[Stored items from a collection]
+ + + + + + +

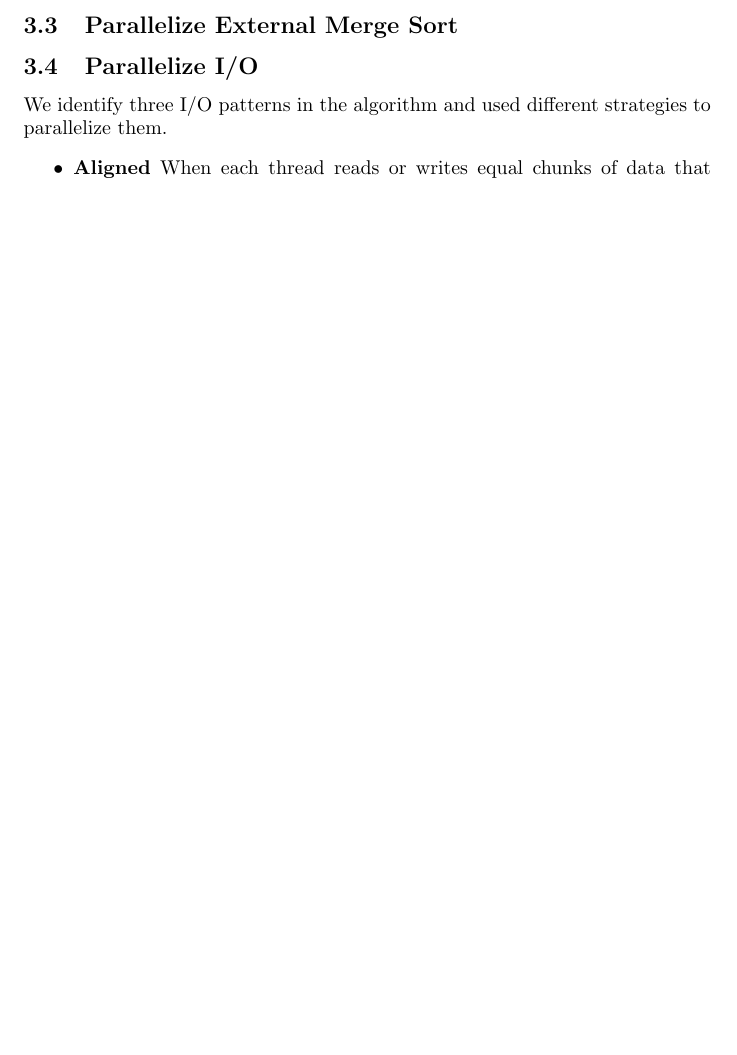
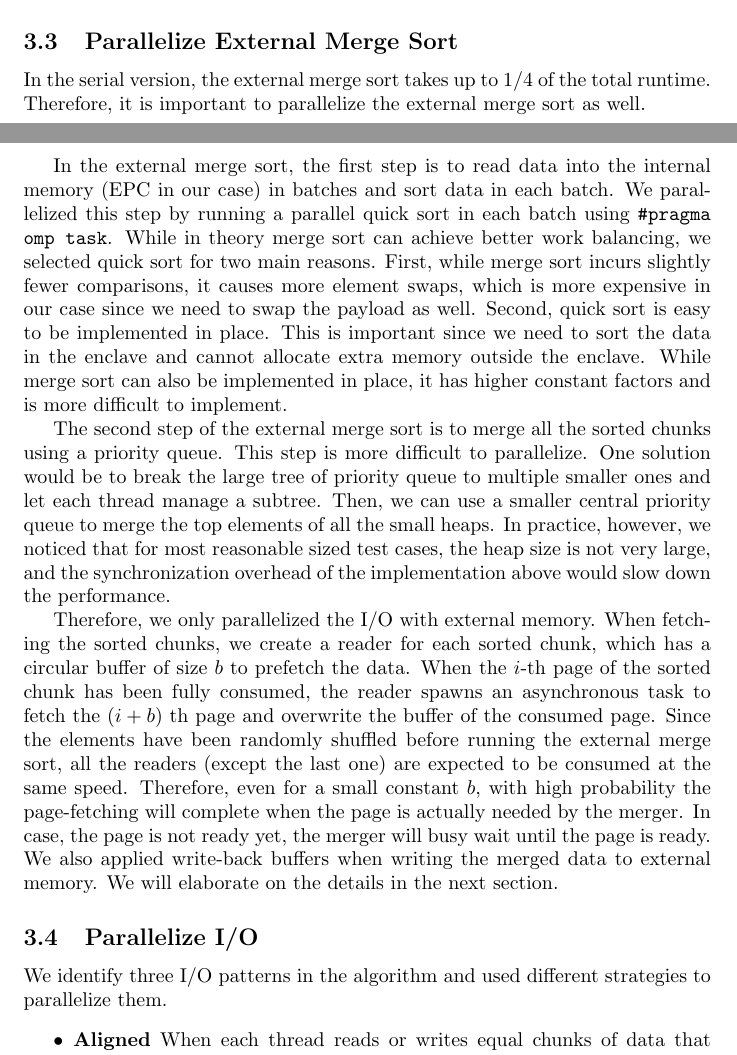
Before and after one commit to debugevent90901/debugevent90901.github.io, a LaTeX paper (final_report.tex): part of page 8 of 11 before the commit and two parts of pages 6 and 8 of 12 after it, the two joined at a grey line, cut so that both start at the same text, the shorter picture padded with empty space. Compiled offline with pdfLaTeX.

Commit message:
explanation of ext mergesort

```diff
--- a/final_report.tex
+++ b/final_report.tex
@@ -127,6 +127,14 @@ One modification we made to the original code is to change the butterfly routing
 To maximize parallelism, we always fetch as many buckets as possible into the enclave in each batch. We also optimized the parameter solver to ensure that there are enough parallel tasks on each butterfly network level (by reducing bucket size and balancing the merge-split ways on each level.)
 
 \subsection{Parallelize External Merge Sort}
+In the serial version, the external merge sort takes up to 1/4 of the total runtime. Therefore, it is important to parallelize the external merge sort as well.
+
+In the external merge sort, the first step is to read data into the internal memory (EPC in our case) in batches and sort data in each batch. We parallelized this step by running a parallel quick sort in each batch using {\tt \#pragma omp task}. While in theory merge sort can achieve better work balancing, we selected quick sort for two main reasons. First, while merge sort incurs slightly fewer comparisons, it causes more element swaps, which is more expensive in our case since we need to swap the payload as well. Second, quick sort is easy to be implemented in place. This is important since we need to sort the data in the enclave and cannot allocate extra memory outside the enclave. While merge sort can also be implemented in place, it has higher constant factors and is more difficult to implement.
+
+The second step of the external merge sort is to merge all the sorted chunks using a priority queue. This step is more difficult to parallelize. One solution would be to break the large tree of priority queue to multiple smaller ones and let each thread manage a subtree. Then, we can use a smaller central priority queue to merge the top elements of all the small heaps. In practice, however, we noticed that for most reasonable sized test cases, the heap size is not very large, and the synchronization overhead of the implementation above would slow down the performance.
+
+Therefore, we only parallelized the I/O with external memory. When fetching the sorted chunks, we create a reader for each sorted chunk, which has a circular buffer of size $b$ to prefetch the data. When the $i$-th page of the sorted chunk has been fully consumed, the reader spawns an asynchronous task to fetch the $(i+b)$ th page and overwrite the buffer of the consumed page. Since the elements have been randomly shuffled before running the external merge sort, all the readers (except the last one) are expected to be consumed at the same speed. Therefore, even for a small constant $b$, with high probability the page-fetching will complete when the page is actually needed by the merger. In case, the page is not ready yet, the merger will busy wait until the page is ready. We also applied write-back buffers when writing the merged data to external memory. We will elaborate on the details in the next section.
+
 \subsection{Parallelize I/O}
 We identify three I/O patterns in the algorithm and used different strategies to parallelize them.
 \begin{itemize}
```
Also changed, not shown: final_report.pdf, final_report.tex (2 more changed lines).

+ + + + + + +

● **Work item**
Every line in the records that holds the word "butterfly" should be copied into the answer.

● **Exercise solution**
@@ -127,6 +127,14 @@ One modification we made to the original code is to change the butterfly routing
 To maximize parallelism, we always fetch as many buckets as possible into the enclave in each batch. We also optimized the parameter solver to ensure that there are enough parallel tasks on each butterfly network level (by reducing bucket size and balancing the merge-split ways on each level.)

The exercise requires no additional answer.